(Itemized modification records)
════════
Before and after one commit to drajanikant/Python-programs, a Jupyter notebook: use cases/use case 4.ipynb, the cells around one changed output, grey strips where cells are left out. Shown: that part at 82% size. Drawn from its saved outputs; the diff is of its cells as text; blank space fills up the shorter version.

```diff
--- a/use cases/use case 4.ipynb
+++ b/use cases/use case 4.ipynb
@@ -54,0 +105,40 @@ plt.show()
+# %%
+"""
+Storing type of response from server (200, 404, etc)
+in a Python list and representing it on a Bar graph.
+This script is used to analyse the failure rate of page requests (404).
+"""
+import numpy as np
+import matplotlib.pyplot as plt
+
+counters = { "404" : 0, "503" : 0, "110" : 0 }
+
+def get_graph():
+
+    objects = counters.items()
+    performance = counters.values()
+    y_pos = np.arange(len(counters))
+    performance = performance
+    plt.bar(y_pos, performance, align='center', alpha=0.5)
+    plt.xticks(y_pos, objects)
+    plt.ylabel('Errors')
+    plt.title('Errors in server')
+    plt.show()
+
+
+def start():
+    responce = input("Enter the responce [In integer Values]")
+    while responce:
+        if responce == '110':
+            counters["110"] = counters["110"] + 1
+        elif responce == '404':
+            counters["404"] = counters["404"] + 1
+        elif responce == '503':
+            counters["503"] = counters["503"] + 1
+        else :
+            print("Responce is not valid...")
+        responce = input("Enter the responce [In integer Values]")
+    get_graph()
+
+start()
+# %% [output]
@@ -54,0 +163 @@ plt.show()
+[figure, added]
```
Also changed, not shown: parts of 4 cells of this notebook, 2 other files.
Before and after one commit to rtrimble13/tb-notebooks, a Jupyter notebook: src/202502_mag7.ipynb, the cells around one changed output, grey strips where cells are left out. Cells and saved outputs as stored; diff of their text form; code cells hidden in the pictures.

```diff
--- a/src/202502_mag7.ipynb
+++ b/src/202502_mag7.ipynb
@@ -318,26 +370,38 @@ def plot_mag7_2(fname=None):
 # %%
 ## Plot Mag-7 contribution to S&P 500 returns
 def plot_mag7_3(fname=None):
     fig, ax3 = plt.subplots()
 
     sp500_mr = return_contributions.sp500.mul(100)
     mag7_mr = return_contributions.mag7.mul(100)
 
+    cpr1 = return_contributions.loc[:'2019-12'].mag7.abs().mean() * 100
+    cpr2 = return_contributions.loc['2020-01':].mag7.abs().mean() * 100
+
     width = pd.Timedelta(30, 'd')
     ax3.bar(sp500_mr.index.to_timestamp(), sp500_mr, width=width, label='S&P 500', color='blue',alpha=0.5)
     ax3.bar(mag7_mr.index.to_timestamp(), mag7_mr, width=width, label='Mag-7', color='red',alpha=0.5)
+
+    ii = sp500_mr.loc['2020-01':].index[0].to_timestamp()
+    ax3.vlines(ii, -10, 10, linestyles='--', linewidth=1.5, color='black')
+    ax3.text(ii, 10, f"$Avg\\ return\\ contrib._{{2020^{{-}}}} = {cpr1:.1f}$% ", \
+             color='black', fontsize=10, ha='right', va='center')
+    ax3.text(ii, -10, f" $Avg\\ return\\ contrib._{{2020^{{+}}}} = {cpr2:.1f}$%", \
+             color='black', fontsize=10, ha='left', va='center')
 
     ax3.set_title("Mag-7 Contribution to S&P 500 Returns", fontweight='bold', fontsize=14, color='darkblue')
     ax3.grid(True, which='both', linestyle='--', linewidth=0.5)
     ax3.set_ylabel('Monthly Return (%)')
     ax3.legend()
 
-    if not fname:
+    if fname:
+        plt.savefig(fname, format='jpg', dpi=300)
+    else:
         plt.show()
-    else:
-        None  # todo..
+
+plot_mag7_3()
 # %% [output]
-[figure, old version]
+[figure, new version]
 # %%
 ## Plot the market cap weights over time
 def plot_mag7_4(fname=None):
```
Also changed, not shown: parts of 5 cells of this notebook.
════════
What to do: Each line of the data above should appear again in your answer, exactly as given.

Problem solution:
Before and after one commit to drajanikant/Python-programs, a Jupyter notebook: use cases/use case 4.ipynb, the cells around one changed output, grey strips where cells are left out. Shown: that part at 82% size. Drawn from its saved outputs; the diff is of its cells as text; blank space fills up the shorter version.

```diff
--- a/use cases/use case 4.ipynb
+++ b/use cases/use case 4.ipynb
@@ -54,0 +105,40 @@ plt.show()
+# %%
+"""
+Storing type of response from server (200, 404, etc)
+in a Python list and representing it on a Bar graph.
+This script is used to analyse the failure rate of page requests (404).
+"""
+import numpy as np
+import matplotlib.pyplot as plt
+
+counters = { "404" : 0, "503" : 0, "110" : 0 }
+
+def get_graph():
+
+    objects = counters.items()
+    performance = counters.values()
+    y_pos = np.arange(len(counters))
+    performance = performance
+    plt.bar(y_pos, performance, align='center', alpha=0.5)
+    plt.xticks(y_pos, objects)
+    plt.ylabel('Errors')
+    plt.title('Errors in server')
+    plt.show()
+
+
+def start():
+    responce = input("Enter the responce [In integer Values]")
+    while responce:
+        if responce == '110':
+            counters["110"] = counters["110"] + 1
+        elif responce == '404':
+            counters["404"] = counters["404"] + 1
+        elif responce == '503':
+            counters["503"] = counters["503"] + 1
+        else :
+            print("Responce is not valid...")
+        responce = input("Enter the responce [In integer Values]")
+    get_graph()
+
+start()
+# %% [output]
@@ -54,0 +163 @@ plt.show()
+[figure, added]
```
Also changed, not shown: parts of 4 cells of this notebook, 2 other files.
Before and after one commit to rtrimble13/tb-notebooks, a Jupyter notebook: src/202502_mag7.ipynb, the cells around one changed output, grey strips where cells are left out. Cells and saved outputs as stored; diff of their text form; code cells hidden in the pictures.

```diff
--- a/src/202502_mag7.ipynb
+++ b/src/202502_mag7.ipynb
@@ -318,26 +370,38 @@ def plot_mag7_2(fname=None):
 # %%
 ## Plot Mag-7 contribution to S&P 500 returns
 def plot_mag7_3(fname=None):
     fig, ax3 = plt.subplots()
 
     sp500_mr = return_contributions.sp500.mul(100)
     mag7_mr = return_contributions.mag7.mul(100)
 
+    cpr1 = return_contributions.loc[:'2019-12'].mag7.abs().mean() * 100
+    cpr2 = return_contributions.loc['2020-01':].mag7.abs().mean() * 100
+
     width = pd.Timedelta(30, 'd')
     ax3.bar(sp500_mr.index.to_timestamp(), sp500_mr, width=width, label='S&P 500', color='blue',alpha=0.5)
     ax3.bar(mag7_mr.index.to_timestamp(), mag7_mr, width=width, label='Mag-7', color='red',alpha=0.5)
+
+    ii = sp500_mr.loc['2020-01':].index[0].to_timestamp()
+    ax3.vlines(ii, -10, 10, linestyles='--', linewidth=1.5, color='black')
+    ax3.text(ii, 10, f"$Avg\\ return\\ contrib._{{2020^{{-}}}} = {cpr1:.1f}$% ", \
+             color='black', fontsize=10, ha='right', va='center')
+    ax3.text(ii, -10, f" $Avg\\ return\\ contrib._{{2020^{{+}}}} = {cpr2:.1f}$%", \
+             color='black', fontsize=10, ha='left', va='center')
 
     ax3.set_title("Mag-7 Contribution to S&P 500 Returns", fontweight='bold', fontsize=14, color='darkblue')
     ax3.grid(True, which='both', linestyle='--', linewidth=0.5)
     ax3.set_ylabel('Monthly Return (%)')
     ax3.legend()
 
-    if not fname:
+    if fname:
+        plt.savefig(fname, format='jpg', dpi=300)
+    else:
         plt.show()
-    else:
-        None  # todo..
+
+plot_mag7_3()
 # %% [output]
-[figure, old version]
+[figure, new version]
 # %%
 ## Plot the market cap weights over time
 def plot_mag7_4(fname=None):
```
Also changed, not shown: parts of 5 cells of this notebook.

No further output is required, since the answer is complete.